His PhD project, supervised by Prof. Trevor Stack and Dr Ritu Vij, is focused on the concept of indigenous sovereignty and more exactly on the use, mobilisation and materialisation of this notion by Māori in Aotearoa/New Zealand. This research draws on previous work and experience gathered during a three-year part-time research on indigenous identity politics and indigenous claims and struggles conducted at the Universidad Complutense de Madrid under the supervision of Dr. María Lois.

Throughout his academic journey, Valentin has usually found himself at a crossroads between several disciplines. Conducting qualitative research and fieldwork led him to incorporate anthropology and ethnography to his work, while his interest in power-space relations and political ideas drove him to Political Geography and Political Theory. His early research was focused on urban studies, interrogating processes such as gentrification, globality production, urban entrepreneurship or the right to the city and their consequences on local communities. Over the past few years, he has published and presented several papers on these topics and on indigenous sovereignty claims and movements. Across this work, Valentin has developed an ongoing interest in the intersection of political theory and political practice, currently focused on the analysis of notions of sovereignty, self-determination and decoloniality in indigenous movements.

In 2017, he was awarded an Erasmus+ mobility scholarship in order to spend three months working on indigenous rights and political struggles at La Trobe University, Melbourne (Australia) under the supervision of Dr. Julie Andrews. This fieldwork experience was a key moment in Valentin’s research process as direct contact with the studied political reality and actors constituted an important breakthrough and led to a thorough restructuring of his research project. Valentin has also been engaged as a social movement’s activist in Spain defending and promoting several social causes. He is co-founder of Juventud Sin Futuro, a youth organization crucial in the Indignados Movement’s awakening; co-founder of Gentrisaña, an anti-gentrification group based in the Malasaña neighbourhood; and was a member of the PAH housing rights movement and an activist of the grassroots social centre “Patio Maravillas” in Madrid.
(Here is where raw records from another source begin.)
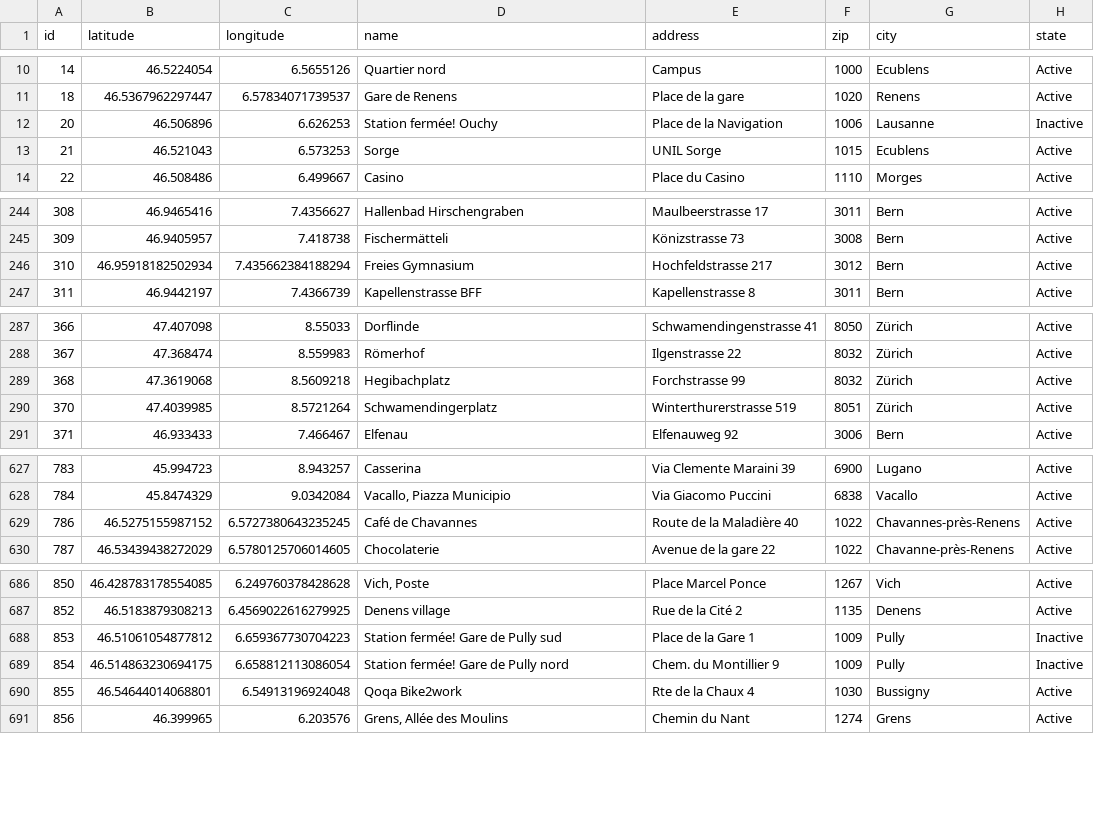
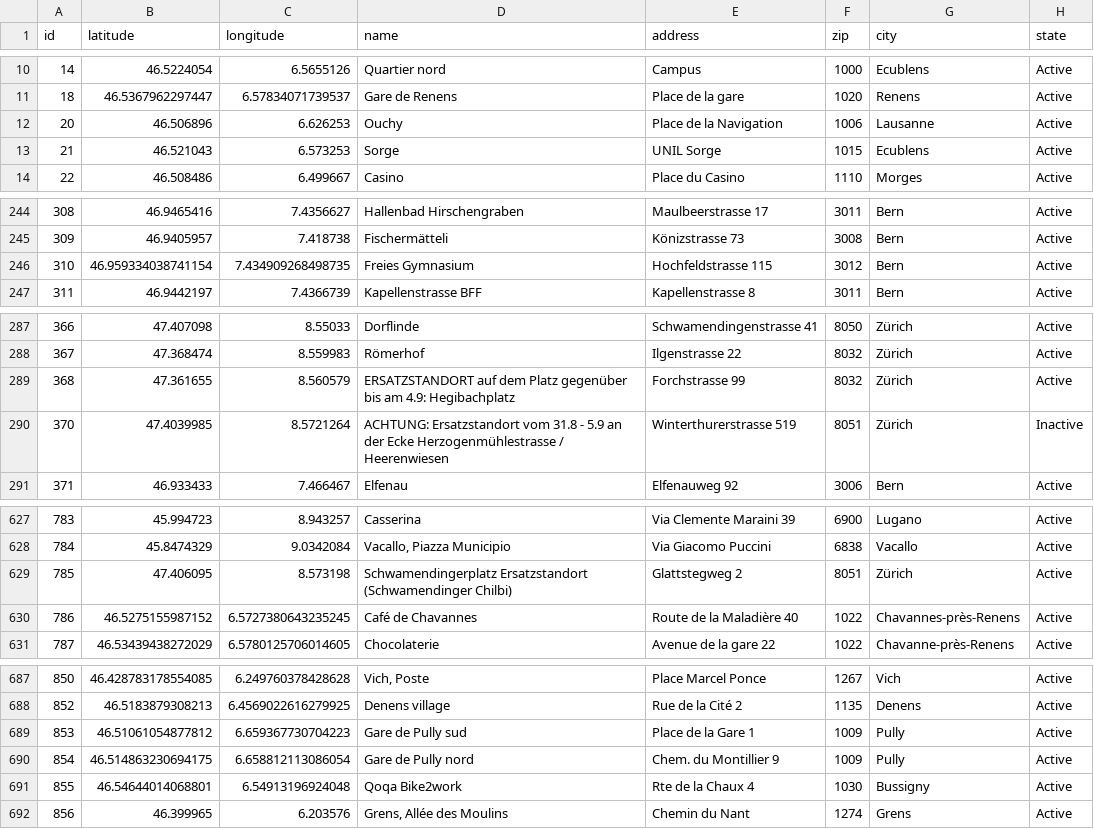
Before and after one commit to misialq/publibike-stations, a CSV file: stations/stations.csv, drawn as a sheet; only a part is shown, gaps mark what is left out; the diff covers the shown part only.

Commit message:
GHA: Update the list of PubliBike stations

```diff
--- a/stations/stations.csv
+++ b/stations/stations.csv
@@ -11,3 +11,3 @@ id,latitude,longitude,name,address,zip,city,state
 18,46.5367962297447,6.57834071739537,Gare de Renens,Place de la gare,1020,Renens,Active
-20,46.506896,6.626253,Station fermée! Ouchy,Place de la Navigation,1006,Lausanne,Inactive
+20,46.506896,6.626253,Ouchy,Place de la Navigation,1006,Lausanne,Active
 21,46.521043,6.573253,Sorge,UNIL Sorge,1015,Ecublens,Active
@@ -245,3 +245,3 @@ id,latitude,longitude,name,address,zip,city,state
 309,46.9405957,7.418738,Fischermätteli,Könizstrasse 73,3008,Bern,Active
-310,46.95918182502934,7.435662384188294,Freies Gymnasium,Hochfeldstrasse 217,3012,Bern,Active
+310,46.959334038741154,7.434909268498735,Freies Gymnasium,Hochfeldstrasse 115,3012,Bern,Active
 311,46.9442197,7.4366739,Kapellenstrasse BFF,Kapellenstrasse 8,3011,Bern,Active
@@ -288,4 +288,4 @@ id,latitude,longitude,name,address,zip,city,state
 367,47.368474,8.559983,Römerhof,Ilgenstrasse 22,8032,Zürich,Active
-368,47.3619068,8.5609218,Hegibachplatz,Forchstrasse 99,8032,Zürich,Active
-370,47.4039985,8.5721264,Schwamendingerplatz,Winterthurerstrasse 519,8051,Zürich,Active
+368,47.361655,8.560579,ERSATZSTANDORT auf dem Platz gegenüber bis am 4.9: Hegibachplatz,Forchstrasse 99,8032,Zürich,Active
+370,47.4039985,8.5721264,ACHTUNG: Ersatzstandort vom 31.8 - 5.9 an der Ecke Herzogenmühlestrasse / Heerenwiesen,Winterthurerstrasse 519,8051,Zürich,Inactive
 371,46.933433,7.466467,Elfenau,Elfenauweg 92,3006,Bern,Active
@@ -628,2 +628,3 @@ id,latitude,longitude,name,address,zip,city,state
 784,45.8474329,9.0342084,"Vacallo, Piazza Municipio",Via Giacomo Puccini,6838,Vacallo,Active
+785,47.406095,8.573198,Schwamendingerplatz Ersatzstandort (Schwamendinger Chilbi),Glattstegweg 2,8051,Zürich,Active
 786,46.5275155987152,6.5727380643235245,Café de Chavannes,Route de la Maladière 40,1022,Chavannes-près-Renens,Active
@@ -687,4 +688,4 @@ id,latitude,longitude,name,address,zip,city,state
 852,46.5183879308213,6.4569022616279925,Denens village,Rue de la Cité 2,1135,Denens,Active
-853,46.51061054877812,6.659367730704223,Station fermée! Gare de Pully sud,Place de la Gare 1,1009,Pully,Inactive
-854,46.514863230694175,6.658812113086054,Station fermée! Gare de Pully nord,Chem. du Montillier 9,1009,Pully,Inactive
+853,46.51061054877812,6.659367730704223,Gare de Pully sud,Place de la Gare 1,1009,Pully,Active
+854,46.514863230694175,6.658812113086054,Gare de Pully nord,Chem. du Montillier 9,1009,Pully,Active
 855,46.54644014068801,6.54913196924048,Qoqa Bike2work,Rte de la Chaux 4,1030,Bussigny,Active
```
Also changed, not shown: 8 edited cells elsewhere in this file.
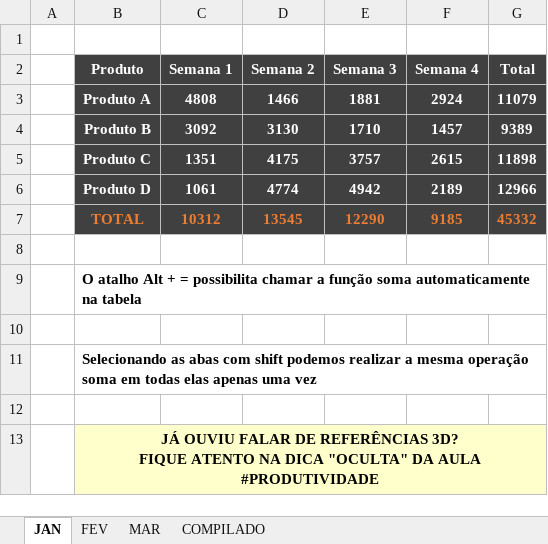
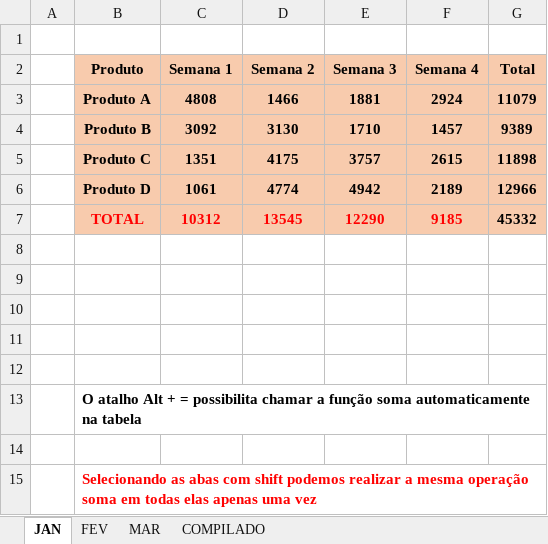
Before and after one commit to hugodevelopment/Excel-Estudos, an Excel workbook: Funções Básicas E Produtividade/2 - SOMA.xlsx, sheet JAN, drawn as a sheet; values as stored, in another font and other column widths than the file's, no borders; removed rows and columns are numbered as before the commit, all else as after; ↵ is a line break in a cell; the diff names each change by its address in the sheet, - before the commit and + after, or states it on an @@ line.

```diff
--- a/Funções Básicas E Produtividade/2 - SOMA.xlsx (sheet JAN)
+++ b/Funções Básicas E Produtividade/2 - SOMA.xlsx (sheet JAN)
-B2:G7 fill: #404040
+B2:G7 fill: #F8CBAD
-B2:G6 text colour: #FFFFFF
+B2:G6 text colour: black
-B7:F7 text colour: #ED7D31
+B7:F7 text colour: #FF0000
-G7 text colour: #ED7D31
+G7 text colour: black
+row 9: (empty)
+row 10: (empty)
+row 11: (empty)
+row 12: (empty)
-B15 text colour: black
+B15 text colour: #FF0000
-row 12: (empty)
-row 13:  | JÁ OUVIU FALAR DE REFERÊNCIAS 3D? ↵ FIQUE ATENTO NA DICA "OCULTA" DA AULA ↵ #PRODUTIVIDADE
```
Also changed, not shown: sheet FEV, sheet MAR, Dashboards e Tratamento de dados/1 - Base de Dados.xlsx, Funções Básicas E Produtividade/4 - Produtividade.xlsx, 4 other files.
Both these socio-political concerns and his experience in Melbourne are now cornerstones in his PhD research focus. His dissertation interrogates the sovereignty concept in the light of indigenous conceptualizations and practices, in order to denaturalize the traditional Western conceptualization of sovereignty and to highlight and study such alternative understandings and practices. Through a dialogue with Māori politics of sovereignty, this research intends to reveal alternative modalities and practices of sovereignty, as well as new ways of articulating and thinking political arrangements that will contribute to the reflection and political practice around issues of decoloniality, plurality and self-determination.

In September 2019, Valentin co-organised the “Decolonising Political Concepts” conference at the University of Aberdeen. During the academic year 2019-2020, he conducted fieldwork in Aotearoa/New Zealand as part of his PhD research and was affiliated to the University of Auckland’s School of Social Sciences. Throughout said fieldwork, he engaged with Māori leaders and activists’ political thought and practices as a way to open up new political terrains, possibilities and reflections about alternative/decolonial understandings and configurations of sovereignty.


  • Indigenous studies
  • Decolonial/Postcolonial studies
  • Political geography
  • Political theory
  • Social movements
  • Identity politics
  • Sovereignty studies


This project has received funding from the European Union’s Horizon 2020 Research & Innovation programme under the Marie Skłodowska-Curie grant agreement No. 754326.